  • Partner value proposition. Success in recruiting highly coveted partners depends on presenting them with a compelling value proposition that clearly conveys why they should sign with your company instead of a competitor (i.e. what’s in it for them). Just like an end-customer value proposition, the partner value proposition should include information on the strength of the product, company and brand. To ensure it truly resonates with partners, it must also convey how selling and supporting your offering will consistently benefit their bottom line (e.g. margin, start-up investments, ongoing incremental expenses). Delivery methods include content on the supplier’s public Web site, as well as a professionally designed slide presentation and leave-behind.

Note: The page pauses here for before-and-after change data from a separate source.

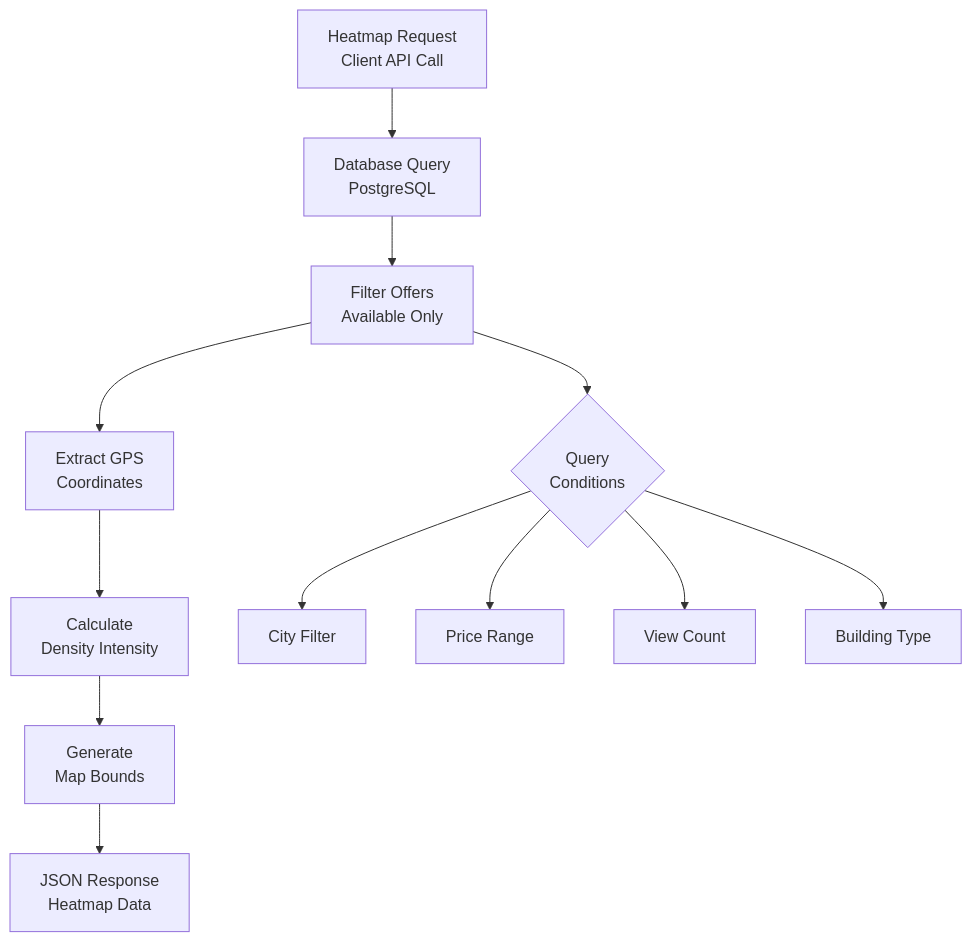
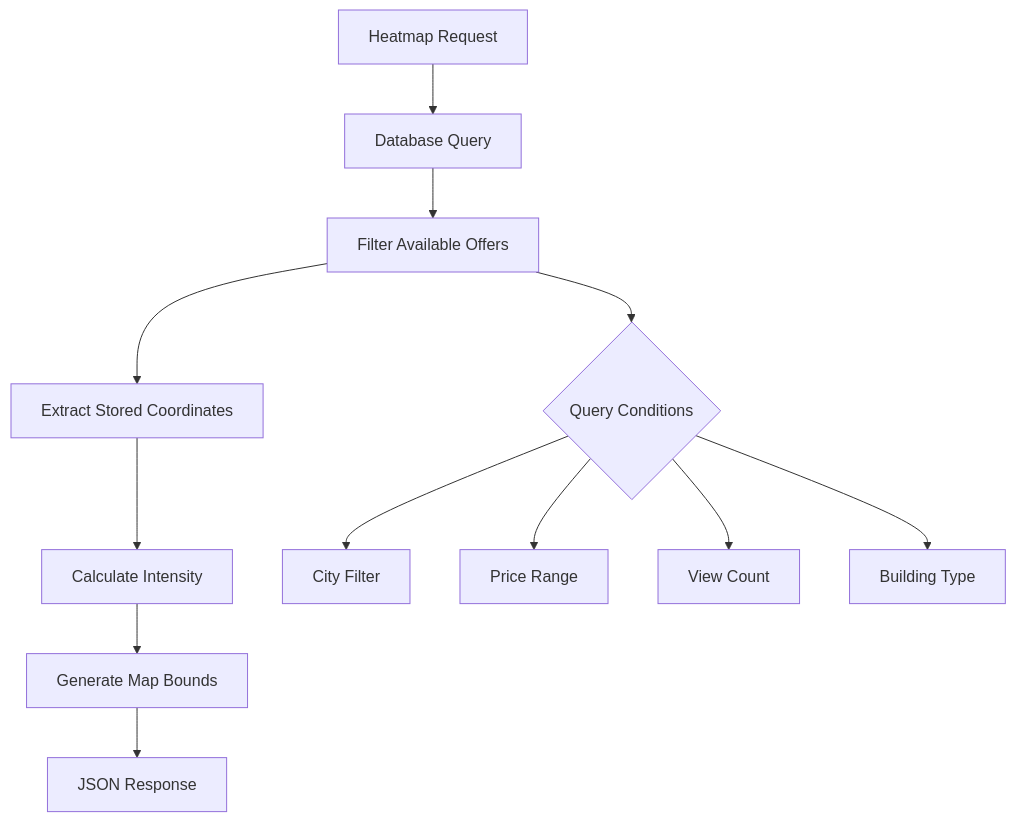
One commit to Mieszkaniownik/mieszkaniownik changed the seventh of 8 diagrams in README.md. Above: the diagram before and after it, drawn with Mermaid. The commit also changed other lines of this file and 3 other files, not shown here.

````diff
--- a/README.md
+++ b/README.md
@@ -457,26 +396,15 @@
 ```mermaid
 flowchart TD
-    REQUEST[Heatmap Request<br/>Client API Call]
-    QUERY[Database Query<br/>PostgreSQL]
-    FILTER[Filter Offers<br/>Available Only]
-    COORDS[Extract GPS<br/>Coordinates]
-    INTENSITY[Calculate<br/>Density Intensity]
-    BOUNDS[Generate<br/>Map Bounds]
-    RESPONSE[JSON Response<br/>Heatmap Data]
+    REQUEST[Heatmap Request] --> QUERY[Database Query]
+    QUERY --> FILTER[Filter Available Offers]
+    FILTER --> COORDS[Extract Stored Coordinates]
+    COORDS --> INTENSITY[Calculate Intensity]
+    INTENSITY --> BOUNDS[Generate Map Bounds]
+    BOUNDS --> RESPONSE[JSON Response]
 
-    CONDITIONS{Query<br/>Conditions}
-    CITY[City Filter]
-    PRICE[Price Range]
-    VIEWS[View Count]
-    TYPE[Building Type]
-
-    REQUEST --> QUERY
-    QUERY --> FILTER
-    FILTER --> COORDS
-    COORDS --> INTENSITY
-    INTENSITY --> BOUNDS
-    BOUNDS --> RESPONSE
-
-    FILTER --> CONDITIONS
-    CONDITIONS --> CITY & PRICE & VIEWS & TYPE
+    FILTER --> CONDITIONS{Query Conditions}
+    CONDITIONS --> CITY[City Filter]
+    CONDITIONS --> PRICE[Price Range]
+    CONDITIONS --> VIEWS[View Count]
+    CONDITIONS --> TYPE[Building Type]
 ```
````
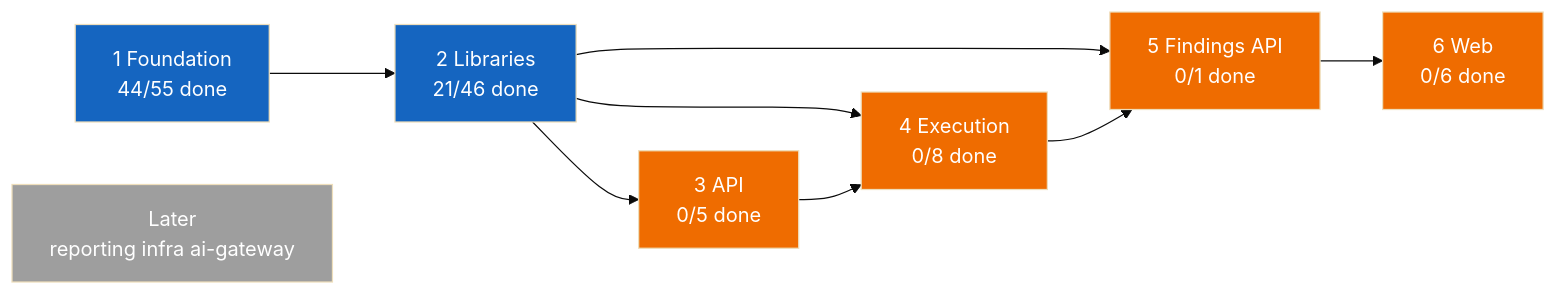
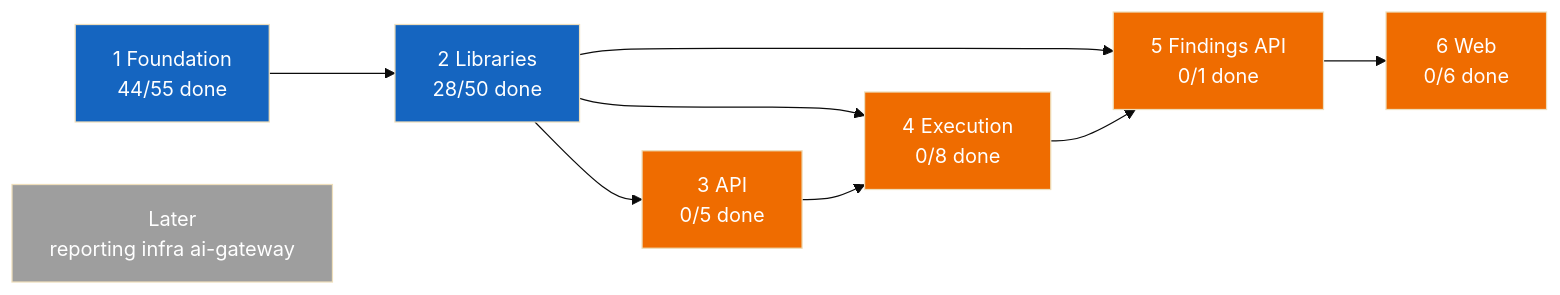
Before and after one commit to vulcanflow/docs: the first of 2 diagrams in PROGRESS.md, drawn with Mermaid (base theme). The commit also changed other lines of this file and 1 other file, not shown here.

````diff
--- a/PROGRESS.md
+++ b/PROGRESS.md
@@ -24,31 +24,31 @@
 ```mermaid
 flowchart LR
   P1["1 Foundation<br/>44/55 done"]
-  P2["2 Libraries<br/>21/46 done"]
+  P2["2 Libraries<br/>28/50 done"]
   P3["3 API<br/>0/5 done"]
   P4["4 Execution<br/>0/8 done"]
   P5["5 Findings API<br/>0/1 done"]
   P6["6 Web<br/>0/6 done"]
   L["Later<br/>reporting infra ai-gateway"]
 
   P1 --> P2
   P2 --> P3
   P2 --> P4
   P3 --> P4
   P2 --> P5
   P4 --> P5
   P5 --> P6
 
   classDef done fill:#2e7d32,color:#fff
   classDef active fill:#1565c0,color:#fff
   classDef held fill:#9e9e9e,color:#fff
   classDef blocked fill:#ef6c00,color:#fff
 
   class P1 active
   class P2 active
   class P3 blocked
   class P4 blocked
   class P5 blocked
   class P6 blocked
   class L held
 ```
````
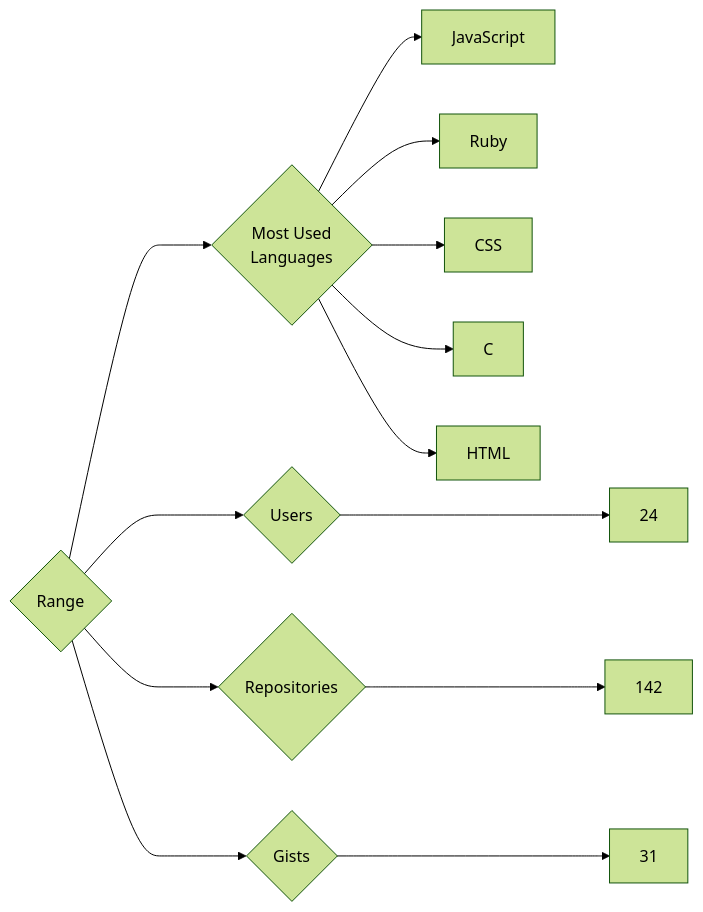
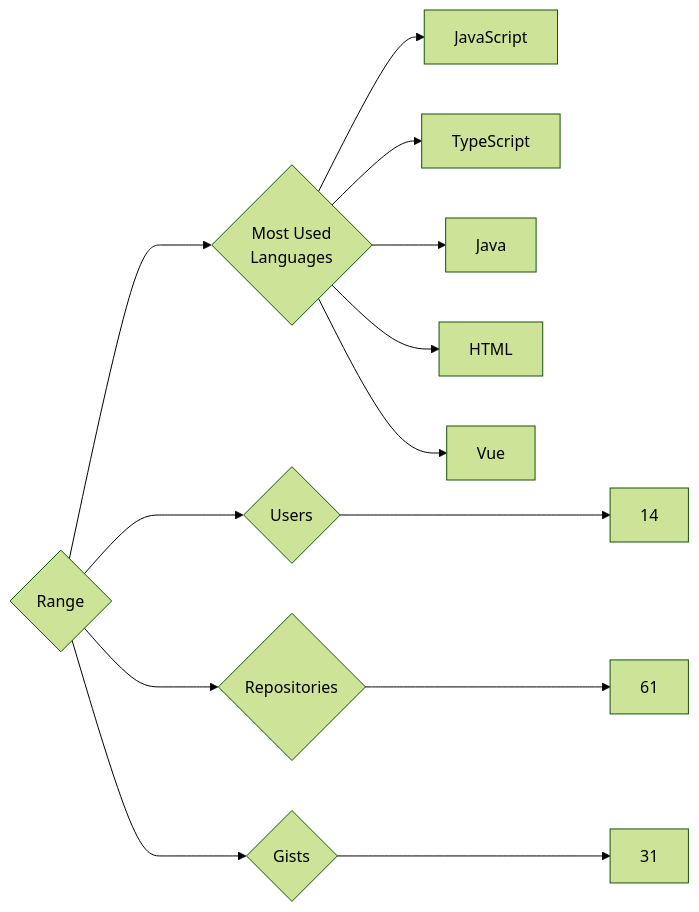
Before and after one commit to trickest/insiders: the diagram in targets/Range/README.md, drawn with Mermaid (forest theme). The commit also changed 682 other files, not shown here.

````diff
--- a/targets/Range/README.md
+++ b/targets/Range/README.md
@@ -3,13 +3,13 @@
 ```mermaid
 graph LR
 COMPANY_NAME{Range}
-COMPANY_NAME ---> U{Users} ---> UN[24]
-COMPANY_NAME ---> R{Repositories} ---> RN[142]
+COMPANY_NAME ---> U{Users} ---> UN[14]
+COMPANY_NAME ---> R{Repositories} ---> RN[61]
 COMPANY_NAME ---> G{Gists} ---> GN[31]
 COMPANY_NAME ---> ML{Most Used<br>Languages}
 ML --> JavaScript[JavaScript]
-ML --> Ruby[Ruby]
-ML --> CSS[CSS]
-ML --> C[C]
+ML --> TypeScript[TypeScript]
+ML --> Java[Java]
 ML --> HTML[HTML]
+ML --> Vue[Vue]
 ```
````
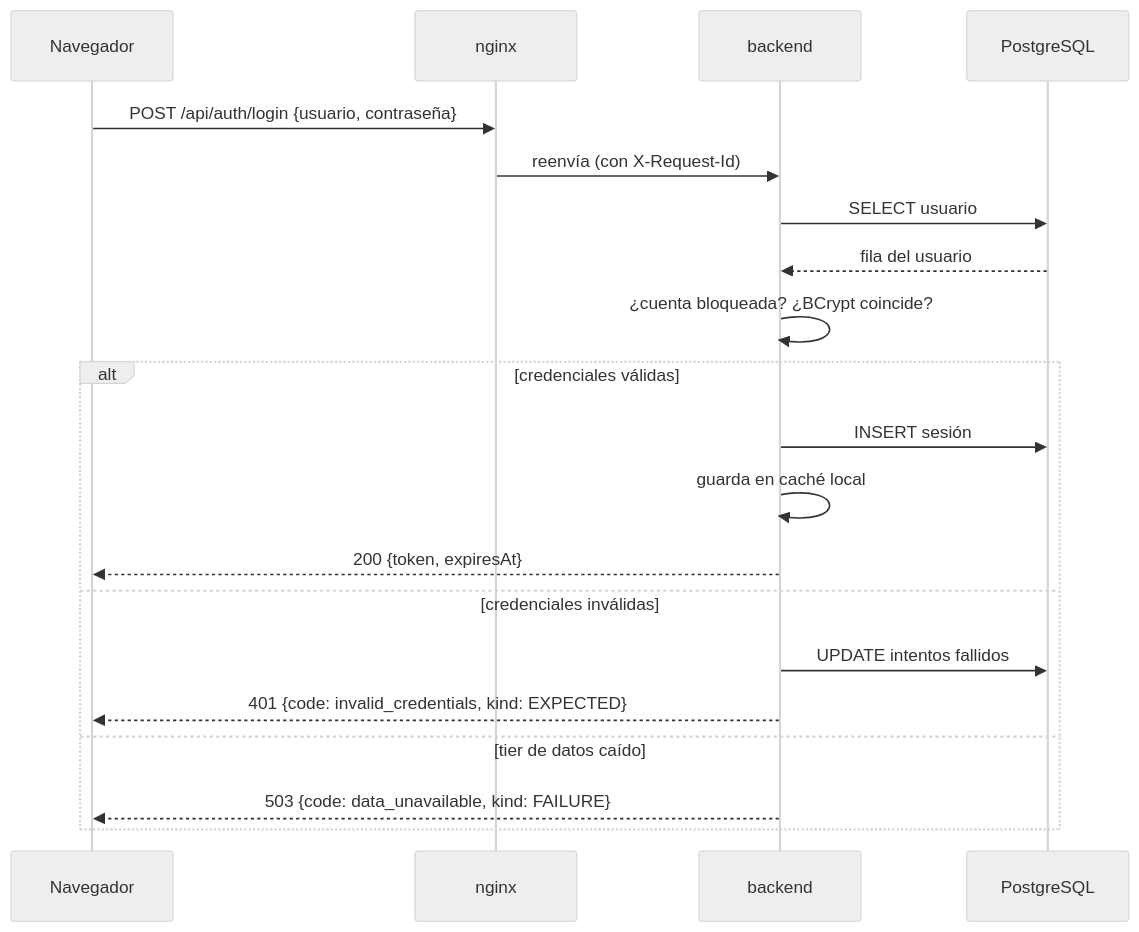
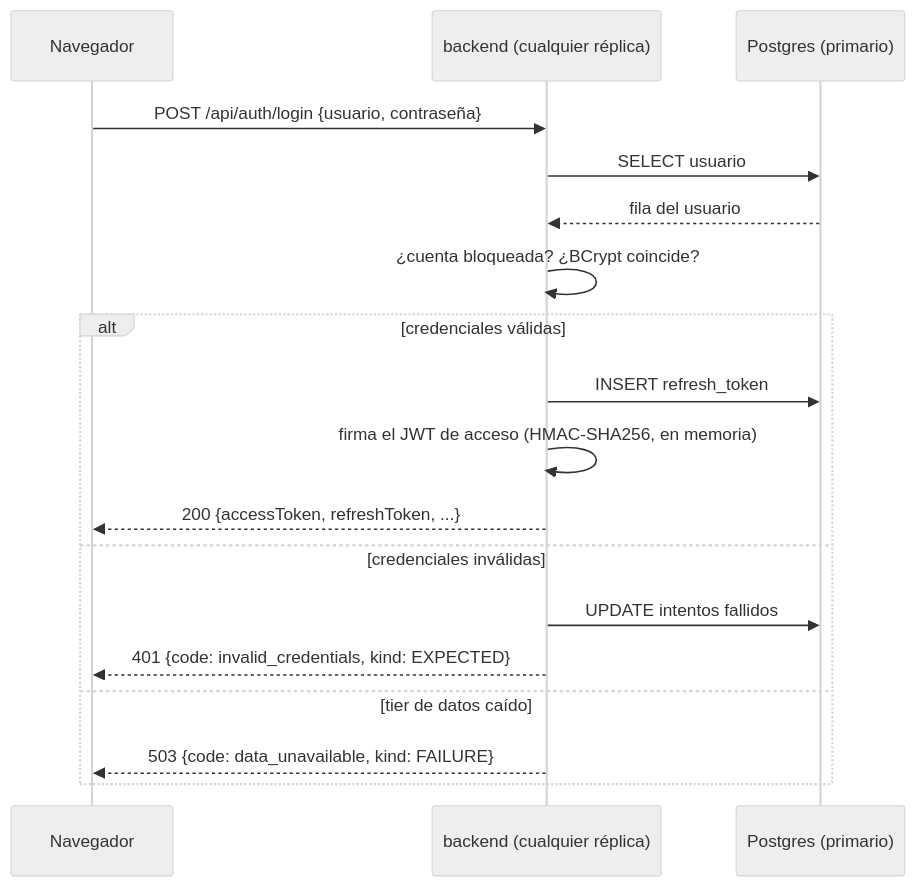
The fifth of 8 diagrams in backend/docs/documentacion-arquitectura.md (andreMD287/Taller1-ArquiSW), drawn with Mermaid (neutral theme) before and after one commit. The commit also changed other lines of this file and 2 other files, not shown here.

````diff
--- a/backend/docs/documentacion-arquitectura.md
+++ b/backend/docs/documentacion-arquitectura.md
@@ -341,23 +425,21 @@
 ```mermaid
 sequenceDiagram
     participant N as Navegador
-    participant X as nginx
-    participant B as backend
-    participant P as PostgreSQL
+    participant B as backend (cualquier réplica)
+    participant P as Postgres (primario)
 
-    N->>X: POST /api/auth/login {usuario, contraseña}
-    X->>B: reenvía (con X-Request-Id)
+    N->>B: POST /api/auth/login {usuario, contraseña}
     B->>P: SELECT usuario
     P-->>B: fila del usuario
     B->>B: ¿cuenta bloqueada? ¿BCrypt coincide?
     alt credenciales válidas
-        B->>P: INSERT sesión
-        B->>B: guarda en caché local
-        B-->>N: 200 {token, expiresAt}
+        B->>P: INSERT refresh_token
+        B->>B: firma el JWT de acceso (HMAC-SHA256, en memoria)
+        B-->>N: 200 {accessToken, refreshToken, ...}
     else credenciales inválidas
         B->>P: UPDATE intentos fallidos
         B-->>N: 401 {code: invalid_credentials, kind: EXPECTED}
     else tier de datos caído
         B-->>N: 503 {code: data_unavailable, kind: FAILURE}
     end
 ```
````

  • Partnership ROI calculator. An ROI calculator is a tool that allows PAMs to quickly calculate and communicate the ROI of selling a supplier’s offering. The key inputs should include initial start-up investments (e.g. program fee, training, demo unit), as well as any incremental asset-related and operating expenses (e.g. inventory/accounts payable, additional headcount, marketing expenses). The key outputs of the tool should include how long it will take for the partner to recover its start-up investments and how much it can earn after the break-even point.
  • FAQs. These are the most common questions/issues raised by potential partners (and their corresponding answers). When done well, this tool is great for helping PAMs prepare for recruitment calls and get immediate answers to questions when they’re in the field. Examples of potential recruitment FAQs include: How much demand exists for the product? What is your long-term channel strategy? What type of sales and marketing support can we expect to receive?
  • Proof points. It’s much easier to sell something that has proof to back it up. That’s why it’s important to provide PAMs with assets and tools that will allow them to successfully validate your partner value proposition and address the FAQs. Examples include a guide that details your partner program (e.g. benefits, qualification criteria, ongoing requirements), partner case studies and video testimonials that demonstrate partners experiencing real success selling your offering, and third-party research that outlines partner demand for your offering.

Creating and launching a comprehensive recruitment toolkit can be challenging and time-consuming. Plus, salespeople will be salespeople…so you’re going to hear complaints about what’s missing or what needs to be changed. But don’t let this dissuade your efforts! Without these types of tools and the training that supports them, PAMs/PDMs learn and execute by trial and error. Providing even reasonably complete toolkits based on best practices will vastly improve the quality of partners recruited and the velocity at which they are signed.